▶ [PROMPT]
Every line of the data that includes "method" should be copied out.

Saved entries

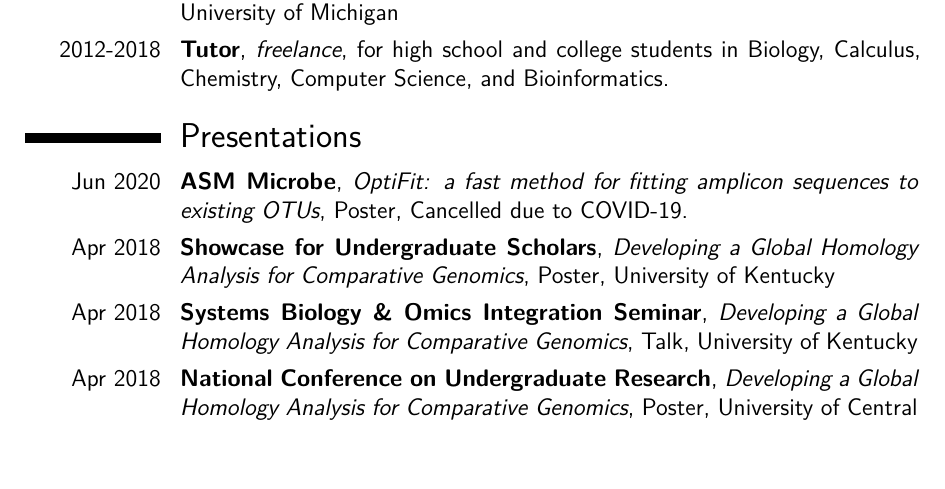
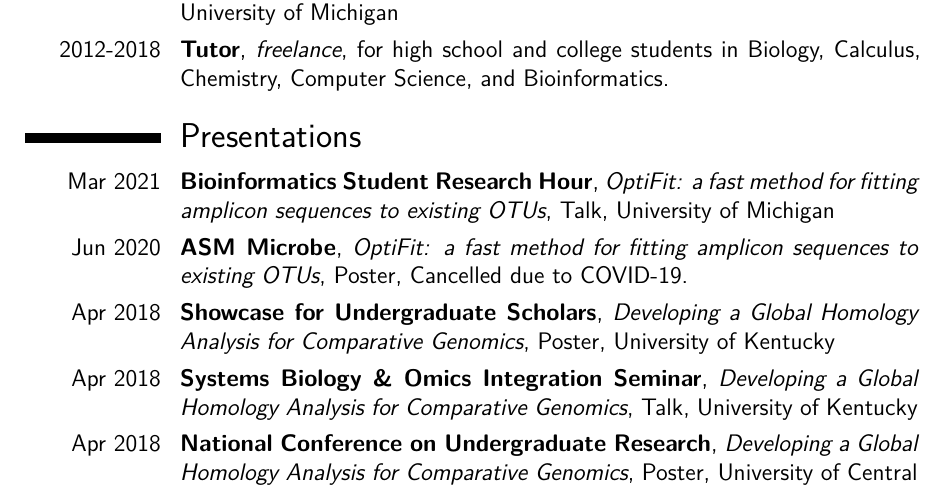
Before and after one commit to kelly-sovacool/latex-cv, a LaTeX CV (cv_KLS.tex): part of page 3 of 5, cut so that both start at the same text, the shorter picture padded with empty space. The pictures show the PDF file docs/cv_KLS.pdf that the author committed with the source.

Commit message:
Add BISTRO talk

```diff
--- a/cv_KLS.tex
+++ b/cv_KLS.tex
@@ -199,6 +199,8 @@
 
 \section{Presentations}
 
+\cventry{Mar 2021}{Bioinformatics Student Research Hour}{OptiFit: a fast method for fitting amplicon sequences to existing OTUs}{Talk}{University of Michigan}{}
+
 \cventry{Jun 2020}{ASM Microbe}{OptiFit: a fast method for fitting amplicon sequences to existing OTUs}{Poster}{Cancelled due to COVID-19.}{}
 
 \cventry{Apr 2018}{Showcase for Undergraduate Scholars}{Developing a Global Homology Analysis for Comparative Genomics}{Poster}{University of Kentucky}{}
```
Also changed, not shown: docs/cv_KLS.pdf.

▶ [TASK SOLUTION]
+\cventry{Mar 2021}{Bioinformatics Student Research Hour}{OptiFit: a fast method for fitting amplicon sequences to existing OTUs}{Talk}{University of Michigan}{}
 \cventry{Jun 2020}{ASM Microbe}{OptiFit: a fast method for fitting amplicon sequences to existing OTUs}{Poster}{Cancelled due to COVID-19.}{}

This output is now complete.